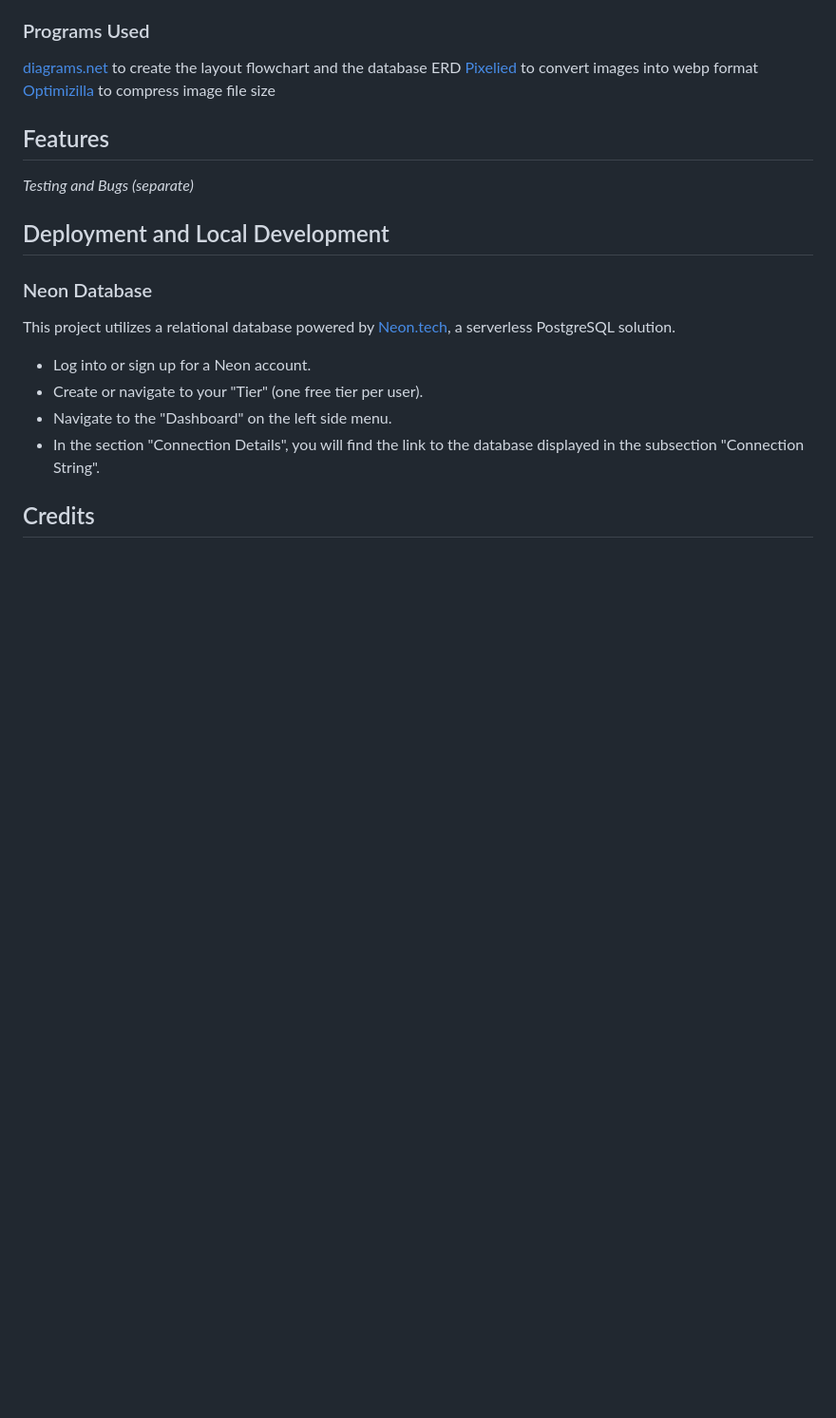
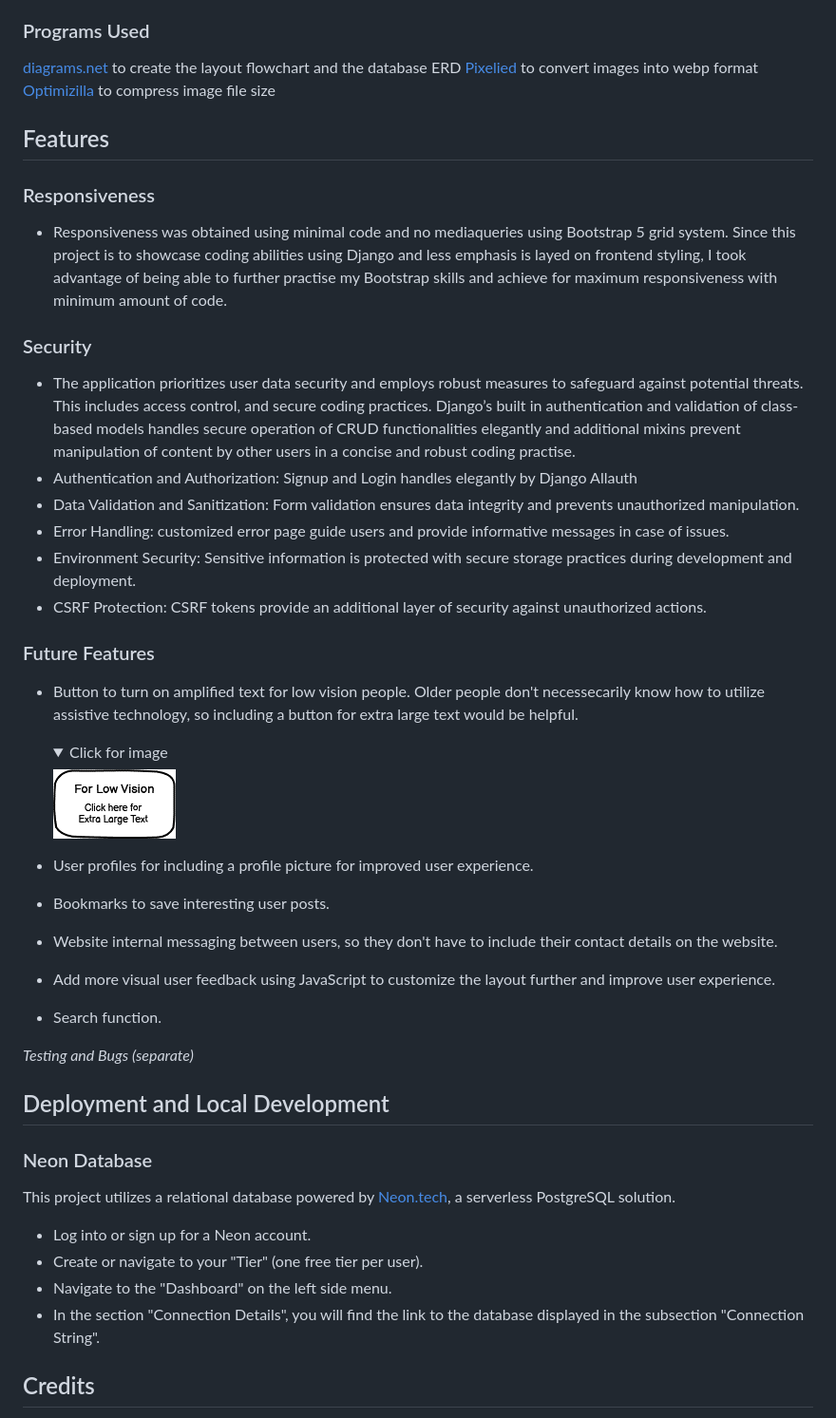
Before and after one commit to g-omarsdottir/helping-hands-happy-hearts, a Markdown page: README.md, the part around the change printed below. Shown: that part at 95% size. Rendered like a GitHub page; pictures changed too: documentation/future-feature.png (added); folded sections open; blank space fills up the shorter version.

```diff
--- a/README.md
+++ b/README.md
@@ -166,6 +166,36 @@ Each Django model is represented with a table on the ERD along with its attribut
 [Optimizilla](https://imagecompressor.com/) to compress image file size
 
 ## Features
+
+### Responsiveness
+
+- Responsiveness was obtained using minimal code and no mediaqueries using Bootstrap 5 grid system. Since this project is to showcase coding abilities using Django and less emphasis is layed on frontend styling, I took advantage of being able to further practise my Bootstrap skills and achieve for maximum responsiveness with minimum amount of code.
+
+### Security
+- The application prioritizes user data security and employs robust measures to safeguard against potential threats. This includes access control, and secure coding practices. Django’s built in authentication and validation of class-based models handles secure operation of CRUD functionalities elegantly and additional mixins prevent manipulation of content by other users in a concise and robust coding practise.
+- Authentication and Authorization: Signup and Login handles elegantly by Django Allauth
+- Data Validation and Sanitization: Form validation ensures data integrity and prevents unauthorized manipulation.
+- Error Handling: customized error page guide users and provide informative messages in case of issues.
+- Environment Security: Sensitive information is protected with secure storage practices during development and deployment.
+- CSRF Protection: CSRF tokens provide an additional layer of security against unauthorized actions.
+
+### Future Features
+
+- Button to turn on amplified text for low vision people. Older people don't necessecarily know how to utilize assistive technology, so including a button for extra large text would be helpful.
+
+    <details>
+    <summary> Click for image</summary>
+
+    ![Low Vision Button](/documentation/future-feature.png)
+    </details>
+
+- User profiles for including a profile picture for improved user experience.
+- Bookmarks to save interesting user posts.
+- Website internal messaging between users, so they don't have to include their contact details on the website.
+- Add more visual user feedback using JavaScript to customize the layout further and improve user experience.
+- Search function.
+
+
 *Testing and Bugs (separate)*
 ## Deployment and Local Development
 
```
Also changed, not shown: other parts of README.md (+16 -16 lines), documentation/erd.png.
--- --- ---
(WORK TO BE COMPLETED): The expected output is the material above, repeated exactly and free of pictures.

(RESULT OF THIS EXERCISE):
Before and after one commit to g-omarsdottir/helping-hands-happy-hearts, a Markdown page: README.md, the part around the change printed below. Shown: that part at 95% size. Rendered like a GitHub page; pictures changed too: documentation/future-feature.png (added); folded sections open; blank space fills up the shorter version.

```diff
--- a/README.md
+++ b/README.md
@@ -166,6 +166,36 @@ Each Django model is represented with a table on the ERD along with its attribut
 [Optimizilla](https://imagecompressor.com/) to compress image file size
 
 ## Features
+
+### Responsiveness
+
+- Responsiveness was obtained using minimal code and no mediaqueries using Bootstrap 5 grid system. Since this project is to showcase coding abilities using Django and less emphasis is layed on frontend styling, I took advantage of being able to further practise my Bootstrap skills and achieve for maximum responsiveness with minimum amount of code.
+
+### Security
+- The application prioritizes user data security and employs robust measures to safeguard against potential threats. This includes access control, and secure coding practices. Django’s built in authentication and validation of class-based models handles secure operation of CRUD functionalities elegantly and additional mixins prevent manipulation of content by other users in a concise and robust coding practise.
+- Authentication and Authorization: Signup and Login handles elegantly by Django Allauth
+- Data Validation and Sanitization: Form validation ensures data integrity and prevents unauthorized manipulation.
+- Error Handling: customized error page guide users and provide informative messages in case of issues.
+- Environment Security: Sensitive information is protected with secure storage practices during development and deployment.
+- CSRF Protection: CSRF tokens provide an additional layer of security against unauthorized actions.
+
+### Future Features
+
+- Button to turn on amplified text for low vision people. Older people don't necessecarily know how to utilize assistive technology, so including a button for extra large text would be helpful.
+
+    <details>
+    <summary> Click for image</summary>
+
+    ![Low Vision Button](/documentation/future-feature.png)
+    </details>
+
+- User profiles for including a profile picture for improved user experience.
+- Bookmarks to save interesting user posts.
+- Website internal messaging between users, so they don't have to include their contact details on the website.
+- Add more visual user feedback using JavaScript to customize the layout further and improve user experience.
+- Search function.
+
+
 *Testing and Bugs (separate)*
 ## Deployment and Local Development
 
```
Also changed, not shown: other parts of README.md (+16 -16 lines), documentation/erd.png.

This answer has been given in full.